Freshman guard Kellen Dunham, who returned to the bench Saturday after replacing Clarke in the starting lineup for the previous three games, still managed to make 5 of 6 from 3-point range and finished with 17 points.

Forward Roosevelt Jones, who made the winning shot last week against then No. 8 Gonzaga, finished with nine points, three rebounds and three assists, and the Bulldogs wound up shooting 52 percent from the field overall.

The combination was just too much for Temple.

"When a kid like Dunham comes off the bench and does what he did today, that's difficult to defend," Dunphy said. "Then you've got Clarke on the other side, that's tough to tag and then when a kid like Marshall hits some shots from outside... They've got a lot of weapons, no doubt. I like their team."

Dunphy was just hoping for better results in Temple's first ever trip to Hinkle Fieldhouse and in a week that Philly basketball was the toast of the nation.

In addition to La Salle's court-storming win Wednesday, Villanova beat Louisville and Syracuse this week. But Temple failed in its quest Saturday, dropping to 1-3 against the Top 10 this season, largely because of Clarke, who sat out last season after transferring from Arkansas.

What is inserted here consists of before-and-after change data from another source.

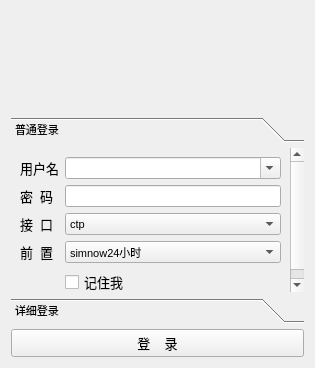
The window that app/ui/signin.ui (ctpbee/ctpbee_desktop) describes before a commit, drawn with Qt 5.
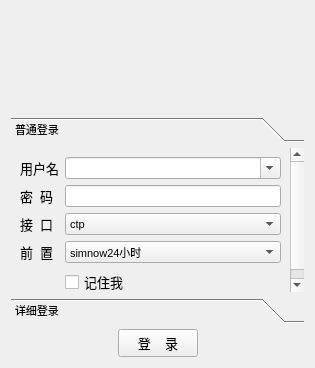
The same window after the commit. Icons and pictures are not drawn.

What changed in the file:
```diff
--- a/app/ui/signin.ui
+++ b/app/ui/signin.ui
@@ -543,7 +543,20 @@
     </widget>
    </item>
    <item>
-    <layout class="QHBoxLayout" name="horizontalLayout" stretch="0">
+    <layout class="QHBoxLayout" name="horizontalLayout" stretch="0,0,0">
+     <item>
+      <spacer name="horizontalSpacer">
+       <property name="orientation">
+        <enum>Qt::Horizontal</enum>
+       </property>
+       <property name="sizeHint" stdset="0">
+        <size>
+         <width>40</width>
+         <height>20</height>
+        </size>
+       </property>
+      </spacer>
+     </item>
      <item>
       <widget class="QPushButton" name="sign_in_btn">
        <property name="enabled">
@@ -568,6 +581,19 @@
        </property>
       </widget>
      </item>
+     <item>
+      <spacer name="horizontalSpacer_2">
+       <property name="orientation">
+        <enum>Qt::Horizontal</enum>
+       </property>
+       <property name="sizeHint" stdset="0">
+        <size>
+         <width>40</width>
+         <height>20</height>
+        </size>
+       </property>
+      </spacer>
+     </item>
     </layout>
    </item>
   </layout>
```
Left out of the diff: 9 changed lines with no effect on the pictures.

Despite losing starting guard T.J. DiLeo with a high ankle sprain in the first three minutes, Temple managed to control the first part of the game.

The Bulldogs swung things in their favor with a 12-0 first-half run that allowed them to take a 37-34 led into the locker room that they extended by scoring the first seven points of the second half.

Temple charged back after trailing 51-38, using an 18-5 spurt to tie the score at 56 on Rahlir Hollis-Jefferson's three-point play.

But that's when the Bulldogs cranked it up.

Marshall broke the tie with a dunk with an assist from Clarke and Dunham hit back-to-back 3s, both with assists from Clarke. Jones turned a nifty pass from Andrew Smith into a layup, Smith followed that flurry with two free throws and then Jones scored on another layup, courtesy of yet another pass from Clarke. When the 16-4 spurt ended, the Bulldogs led 72-60, leaving Temple in the dust.

"We're better in transition time when Rotnei's in the game because of the way he passes and because he's a threat to shoot when he crossed midcourt," Brad Stevens said. "It was heart-warming to have him back on the court, knowing what he went through and how hard it was for him."